I know some teams that plan their sprint based on the number of story points (SPs) that they finished in the previous sprint(s). So if they finished 30, 27, 32, and 31 SPs in the previous sprints they will consider everything close to 30 a reasonable number but they would reject the idea of taking 40 SPs. And rightly so.
I believe this is not enough, at least not enough if your stories vary in size. I mean, if all your stories are estimated to 1 point, then I guess such a sprint capacity planning is all you need. But if not – and in the majority of cases that I’m aware of it is not – then you need something more.
1+1 != 2
Why? Because story points don’t sum up so easily. Closing a story estimated to 5 is not the same as closing five stories each estimated to 1. First of all, because in general SP is a pretty rough estimate. Second, because it might take a different way of working to be proficient at dealing with 5s than at dealing with 1s. Writing five short stories is not equal to writing a novel.
So, what could we do about it? Ah, there is a simple technique that could help you. So basically, you should remember not only the number of story points delivered in the previous sprints, but also the distribution of stories, like this:
So now you know much more. As we can see there is a mixture of stories of different sizes which the team is able to deliver during a sprint. For example, we can see that during one sprint the team never finished a story of 13 SPs and never delivered more than two stories of 8 SPs. Which makes you cautious to agree with committing to a sprint of 2 stories of 13SP and 1 of 5 SP, even if it sums up to a “reasonable” number of 31 SPs.
TIP: Of course, you could (and probably should) add some more info to this simple spreadsheet, i.e. keep track of ppl availability so that you know how absence affects team’s ability to deliver.
That is it, have a nice day!
P.S. Size of stories

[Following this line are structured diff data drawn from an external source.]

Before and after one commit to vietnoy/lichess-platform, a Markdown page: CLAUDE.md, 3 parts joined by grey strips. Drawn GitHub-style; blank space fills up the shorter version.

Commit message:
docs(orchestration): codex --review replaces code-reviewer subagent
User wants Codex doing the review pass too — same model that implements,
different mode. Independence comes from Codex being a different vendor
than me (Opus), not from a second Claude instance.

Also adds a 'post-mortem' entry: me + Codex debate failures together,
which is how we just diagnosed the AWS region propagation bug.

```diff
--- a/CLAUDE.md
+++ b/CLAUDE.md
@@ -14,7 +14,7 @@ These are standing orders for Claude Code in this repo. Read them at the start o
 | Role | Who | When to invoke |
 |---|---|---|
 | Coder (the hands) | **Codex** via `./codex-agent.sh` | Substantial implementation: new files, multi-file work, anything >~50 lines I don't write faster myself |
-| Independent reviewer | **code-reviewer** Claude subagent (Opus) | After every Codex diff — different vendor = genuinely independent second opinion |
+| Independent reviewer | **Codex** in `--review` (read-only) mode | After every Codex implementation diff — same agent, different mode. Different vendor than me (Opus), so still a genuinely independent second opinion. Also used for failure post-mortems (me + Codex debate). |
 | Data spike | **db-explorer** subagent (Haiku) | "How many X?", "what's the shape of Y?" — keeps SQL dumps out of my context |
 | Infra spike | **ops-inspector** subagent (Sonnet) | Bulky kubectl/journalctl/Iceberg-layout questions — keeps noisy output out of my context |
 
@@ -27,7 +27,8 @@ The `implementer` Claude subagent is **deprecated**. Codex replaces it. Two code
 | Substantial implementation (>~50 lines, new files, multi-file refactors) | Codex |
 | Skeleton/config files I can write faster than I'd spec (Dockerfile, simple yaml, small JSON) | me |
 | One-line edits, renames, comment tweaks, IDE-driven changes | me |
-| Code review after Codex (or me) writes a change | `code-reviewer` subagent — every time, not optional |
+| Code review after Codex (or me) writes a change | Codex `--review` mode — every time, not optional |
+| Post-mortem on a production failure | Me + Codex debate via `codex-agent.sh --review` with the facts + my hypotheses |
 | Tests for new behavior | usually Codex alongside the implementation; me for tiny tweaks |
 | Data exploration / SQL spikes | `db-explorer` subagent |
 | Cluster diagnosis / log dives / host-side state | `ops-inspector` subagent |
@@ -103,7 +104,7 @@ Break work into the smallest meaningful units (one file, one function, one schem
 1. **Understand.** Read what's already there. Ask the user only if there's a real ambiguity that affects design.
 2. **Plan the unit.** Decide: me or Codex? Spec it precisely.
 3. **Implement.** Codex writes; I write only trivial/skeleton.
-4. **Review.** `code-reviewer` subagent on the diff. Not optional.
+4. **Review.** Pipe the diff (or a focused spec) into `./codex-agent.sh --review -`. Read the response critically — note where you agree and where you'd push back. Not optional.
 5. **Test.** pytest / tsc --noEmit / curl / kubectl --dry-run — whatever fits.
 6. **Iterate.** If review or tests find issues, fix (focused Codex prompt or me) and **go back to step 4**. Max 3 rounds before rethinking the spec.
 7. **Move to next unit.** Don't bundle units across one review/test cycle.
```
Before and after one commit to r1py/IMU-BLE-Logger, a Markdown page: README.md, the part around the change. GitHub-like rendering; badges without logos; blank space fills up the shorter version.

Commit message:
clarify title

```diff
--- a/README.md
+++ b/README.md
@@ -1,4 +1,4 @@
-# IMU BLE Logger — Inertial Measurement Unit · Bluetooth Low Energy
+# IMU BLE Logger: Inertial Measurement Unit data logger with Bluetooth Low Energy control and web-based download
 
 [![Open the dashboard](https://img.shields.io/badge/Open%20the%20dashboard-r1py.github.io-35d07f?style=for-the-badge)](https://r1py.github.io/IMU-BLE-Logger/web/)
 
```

Long story short, there are two most widely used measures of story sizes.
First, there are the numbers from Fibonacci sequence:
Second, you could use T-Shirt sizes, using 3 (S, M, L) or more sizes, e.g.: